Now that the Prime Minister’s timeline for reopening the UK economy has been published, all eyes will be turning to next week’s Budget.
Chancellor Rishi Sunak faces the unenviable task of tracking the PM’s lockdown exit plan while not creating a cliff-edge when it comes to withdrawing support schemes like furlough.
The PM told MPs in the Commons on Monday that he will not ‘pull the rug out’ from under businesses and the economy, and would continue to do ‘whatever it takes’ to protect jobs and livelihoods across the UK.
That means we can expect to see support measures being extended beyond the June 21 target to fully reopen the country, with some suggestions that furlough and other measures continue into the summer as businesses get back on their feet. This will be especially important to the hospitality industry which will be losing its second Easter in a row.

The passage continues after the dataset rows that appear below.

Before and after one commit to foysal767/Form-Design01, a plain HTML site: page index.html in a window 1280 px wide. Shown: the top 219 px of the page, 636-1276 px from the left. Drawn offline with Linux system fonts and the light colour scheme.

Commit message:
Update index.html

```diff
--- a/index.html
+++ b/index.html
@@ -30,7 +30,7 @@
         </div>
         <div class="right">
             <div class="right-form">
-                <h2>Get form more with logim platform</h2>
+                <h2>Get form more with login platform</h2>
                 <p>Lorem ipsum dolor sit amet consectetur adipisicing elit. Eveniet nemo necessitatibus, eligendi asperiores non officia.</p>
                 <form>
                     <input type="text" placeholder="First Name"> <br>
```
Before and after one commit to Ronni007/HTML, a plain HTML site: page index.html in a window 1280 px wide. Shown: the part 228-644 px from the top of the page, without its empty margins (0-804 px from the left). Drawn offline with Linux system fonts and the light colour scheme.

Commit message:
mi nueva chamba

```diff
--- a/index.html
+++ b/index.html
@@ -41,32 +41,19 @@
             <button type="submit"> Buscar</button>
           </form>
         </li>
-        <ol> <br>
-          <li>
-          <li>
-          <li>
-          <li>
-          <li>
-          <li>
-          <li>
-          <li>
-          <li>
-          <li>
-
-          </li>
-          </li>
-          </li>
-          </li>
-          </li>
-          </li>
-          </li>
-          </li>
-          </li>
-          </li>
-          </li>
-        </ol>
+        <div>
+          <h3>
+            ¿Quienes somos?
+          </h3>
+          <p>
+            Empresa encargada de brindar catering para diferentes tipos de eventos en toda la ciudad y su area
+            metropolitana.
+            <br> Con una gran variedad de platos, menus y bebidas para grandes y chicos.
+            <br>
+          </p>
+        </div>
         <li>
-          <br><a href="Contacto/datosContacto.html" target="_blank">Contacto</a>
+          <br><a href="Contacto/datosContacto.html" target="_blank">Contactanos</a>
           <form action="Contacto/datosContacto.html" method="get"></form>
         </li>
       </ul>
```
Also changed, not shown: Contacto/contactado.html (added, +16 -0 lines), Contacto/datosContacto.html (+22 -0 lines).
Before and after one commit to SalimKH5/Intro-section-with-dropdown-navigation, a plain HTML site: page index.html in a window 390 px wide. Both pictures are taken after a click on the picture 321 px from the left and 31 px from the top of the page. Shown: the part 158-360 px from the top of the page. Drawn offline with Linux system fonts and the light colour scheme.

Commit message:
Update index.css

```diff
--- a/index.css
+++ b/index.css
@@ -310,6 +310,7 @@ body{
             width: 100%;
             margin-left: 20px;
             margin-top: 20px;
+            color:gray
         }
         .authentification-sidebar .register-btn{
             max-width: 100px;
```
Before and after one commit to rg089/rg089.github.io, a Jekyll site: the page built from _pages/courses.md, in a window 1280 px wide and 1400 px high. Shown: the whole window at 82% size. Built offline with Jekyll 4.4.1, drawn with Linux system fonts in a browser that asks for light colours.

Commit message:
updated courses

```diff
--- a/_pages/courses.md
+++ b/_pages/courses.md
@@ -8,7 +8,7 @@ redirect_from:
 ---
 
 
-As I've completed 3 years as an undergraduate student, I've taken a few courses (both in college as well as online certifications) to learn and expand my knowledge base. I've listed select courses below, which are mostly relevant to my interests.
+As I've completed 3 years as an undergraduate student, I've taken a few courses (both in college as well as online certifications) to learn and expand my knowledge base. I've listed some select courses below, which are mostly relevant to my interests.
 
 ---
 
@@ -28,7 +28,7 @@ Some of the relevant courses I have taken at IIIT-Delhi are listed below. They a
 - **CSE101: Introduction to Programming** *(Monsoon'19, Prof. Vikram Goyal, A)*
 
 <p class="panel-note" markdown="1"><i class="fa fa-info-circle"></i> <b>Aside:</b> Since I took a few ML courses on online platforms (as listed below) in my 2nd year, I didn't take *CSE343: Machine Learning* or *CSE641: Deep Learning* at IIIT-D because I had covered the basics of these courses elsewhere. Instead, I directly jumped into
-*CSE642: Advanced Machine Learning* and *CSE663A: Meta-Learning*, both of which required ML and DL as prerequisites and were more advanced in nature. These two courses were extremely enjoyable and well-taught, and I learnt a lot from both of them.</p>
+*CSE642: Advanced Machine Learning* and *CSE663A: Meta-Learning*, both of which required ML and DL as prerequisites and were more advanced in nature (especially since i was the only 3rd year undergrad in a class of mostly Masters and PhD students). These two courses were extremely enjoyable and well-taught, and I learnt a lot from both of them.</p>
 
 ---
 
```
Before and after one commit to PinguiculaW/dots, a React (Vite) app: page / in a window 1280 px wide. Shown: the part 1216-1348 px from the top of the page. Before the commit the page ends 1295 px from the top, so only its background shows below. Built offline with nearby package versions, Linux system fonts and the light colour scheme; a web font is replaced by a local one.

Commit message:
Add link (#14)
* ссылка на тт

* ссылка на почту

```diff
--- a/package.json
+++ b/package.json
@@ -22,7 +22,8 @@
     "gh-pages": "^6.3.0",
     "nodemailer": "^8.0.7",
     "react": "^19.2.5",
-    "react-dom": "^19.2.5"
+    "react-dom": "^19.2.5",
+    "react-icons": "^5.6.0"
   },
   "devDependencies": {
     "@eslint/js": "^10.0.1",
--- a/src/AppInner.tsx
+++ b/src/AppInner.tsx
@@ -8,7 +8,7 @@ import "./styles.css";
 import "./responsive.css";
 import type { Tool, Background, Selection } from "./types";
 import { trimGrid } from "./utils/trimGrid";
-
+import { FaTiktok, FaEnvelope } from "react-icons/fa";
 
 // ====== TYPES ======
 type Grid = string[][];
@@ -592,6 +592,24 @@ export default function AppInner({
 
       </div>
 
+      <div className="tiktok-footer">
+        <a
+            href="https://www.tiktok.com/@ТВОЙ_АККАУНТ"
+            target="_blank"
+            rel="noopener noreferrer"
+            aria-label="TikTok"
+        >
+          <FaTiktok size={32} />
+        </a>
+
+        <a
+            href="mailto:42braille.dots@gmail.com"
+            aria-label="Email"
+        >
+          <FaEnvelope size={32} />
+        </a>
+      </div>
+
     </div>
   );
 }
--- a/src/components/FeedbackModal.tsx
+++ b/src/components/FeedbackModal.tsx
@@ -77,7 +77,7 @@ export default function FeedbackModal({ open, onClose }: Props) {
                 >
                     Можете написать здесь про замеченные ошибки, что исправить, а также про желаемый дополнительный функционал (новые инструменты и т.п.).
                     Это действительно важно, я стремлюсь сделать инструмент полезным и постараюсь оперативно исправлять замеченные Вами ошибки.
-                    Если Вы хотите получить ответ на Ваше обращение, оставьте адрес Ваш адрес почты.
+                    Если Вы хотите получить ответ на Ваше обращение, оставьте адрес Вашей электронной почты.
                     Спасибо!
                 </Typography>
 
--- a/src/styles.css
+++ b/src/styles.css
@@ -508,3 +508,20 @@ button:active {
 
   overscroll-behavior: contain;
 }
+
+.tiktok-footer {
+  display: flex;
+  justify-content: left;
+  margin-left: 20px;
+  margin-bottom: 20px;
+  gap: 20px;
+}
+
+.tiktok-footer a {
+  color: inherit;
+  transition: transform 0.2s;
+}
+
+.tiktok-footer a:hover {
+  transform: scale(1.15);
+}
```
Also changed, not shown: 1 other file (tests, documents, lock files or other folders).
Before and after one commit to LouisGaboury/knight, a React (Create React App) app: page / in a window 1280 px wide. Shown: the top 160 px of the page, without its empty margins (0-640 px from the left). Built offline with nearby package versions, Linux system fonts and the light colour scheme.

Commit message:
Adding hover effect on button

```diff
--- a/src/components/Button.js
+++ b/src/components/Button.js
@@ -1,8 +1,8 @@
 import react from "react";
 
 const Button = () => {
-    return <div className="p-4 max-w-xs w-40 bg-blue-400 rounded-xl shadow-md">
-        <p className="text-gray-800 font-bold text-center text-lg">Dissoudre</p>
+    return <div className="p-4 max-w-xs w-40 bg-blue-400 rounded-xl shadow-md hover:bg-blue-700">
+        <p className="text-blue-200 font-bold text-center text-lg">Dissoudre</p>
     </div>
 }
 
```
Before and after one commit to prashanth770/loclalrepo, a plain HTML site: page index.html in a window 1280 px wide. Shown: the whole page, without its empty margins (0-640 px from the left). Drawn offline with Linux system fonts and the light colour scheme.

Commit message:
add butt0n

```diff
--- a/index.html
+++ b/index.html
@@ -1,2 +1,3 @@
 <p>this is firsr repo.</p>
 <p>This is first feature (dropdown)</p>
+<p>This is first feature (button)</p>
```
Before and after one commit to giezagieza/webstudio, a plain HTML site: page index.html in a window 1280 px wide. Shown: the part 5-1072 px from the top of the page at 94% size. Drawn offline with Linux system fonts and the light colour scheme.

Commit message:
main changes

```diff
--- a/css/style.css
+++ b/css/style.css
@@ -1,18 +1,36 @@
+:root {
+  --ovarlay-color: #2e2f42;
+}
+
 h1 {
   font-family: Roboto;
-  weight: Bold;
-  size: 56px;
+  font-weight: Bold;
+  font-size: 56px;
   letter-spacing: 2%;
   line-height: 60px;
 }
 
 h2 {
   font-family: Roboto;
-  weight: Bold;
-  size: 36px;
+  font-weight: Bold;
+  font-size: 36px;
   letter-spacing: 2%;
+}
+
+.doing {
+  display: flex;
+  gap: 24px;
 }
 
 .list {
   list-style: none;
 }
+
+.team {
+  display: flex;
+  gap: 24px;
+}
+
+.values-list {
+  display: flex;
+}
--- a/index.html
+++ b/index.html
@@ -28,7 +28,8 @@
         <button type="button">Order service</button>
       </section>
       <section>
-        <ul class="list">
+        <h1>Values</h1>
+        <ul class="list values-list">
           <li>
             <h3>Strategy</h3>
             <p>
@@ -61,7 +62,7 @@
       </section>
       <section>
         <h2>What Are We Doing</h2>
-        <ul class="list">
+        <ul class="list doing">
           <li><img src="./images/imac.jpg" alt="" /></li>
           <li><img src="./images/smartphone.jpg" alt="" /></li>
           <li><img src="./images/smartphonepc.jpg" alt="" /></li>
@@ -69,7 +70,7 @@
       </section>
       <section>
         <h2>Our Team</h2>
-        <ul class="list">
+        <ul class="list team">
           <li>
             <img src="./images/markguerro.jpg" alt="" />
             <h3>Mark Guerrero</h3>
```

The Bank of England has predicted that the economy could bounce back like a ‘coiled spring’ once restrictions are lifted, buoyed by an estimated £125 billion that households have built up in savings in the last year.
But this is cold comfort to people who have lost their jobs or seen incomes decimated. The UK’s jobless rate increased to 5.1% in the three months to December, the highest for almost five years.
The Office of National Statistics said 726,000 fewer people were in payrolled employment than before the start of the pandemic, with the under-25s bearing the brunt and accounting for almost 60% of that fall. And with six million people still on furlough, unemployment could rise sharply to 7.8% later this year, according to some forecasts.
No-one envies the Chancellor’s position, trying to balance the short-termism of the Covid-19 response, while plotting a longer-term path to economic recovery.
But it’s time he got serious about creating new jobs, not just protecting existing ones. We want to see an investment-led recovery where the Government’s pledge to ‘level up’ the UK’s uneven economy comes through actions and not words.
Next week’s Budget is an opportunity to do just that. We want to see a commitment to a multi-year regional settlement through the Government’s new Shared Prosperity Fund, allied to devolved powers so we can shape our own economic recovery.
We know what needs to be done in Cornwall and the Isles of Scilly to create opportunity by growing new areas of our economy and tackling disadvantaged communities.
We have decades of experience of local decision making and how it can work effectively in a rural area.
We have businesses ready to invest and a pipeline of projects valued at hundreds of millions of pounds. But they want the certainty that a longer term settlement would bring, instead of having to bid for ad hoc lumps of money.
We have our roadmap to recovery. Now we need Government to commit.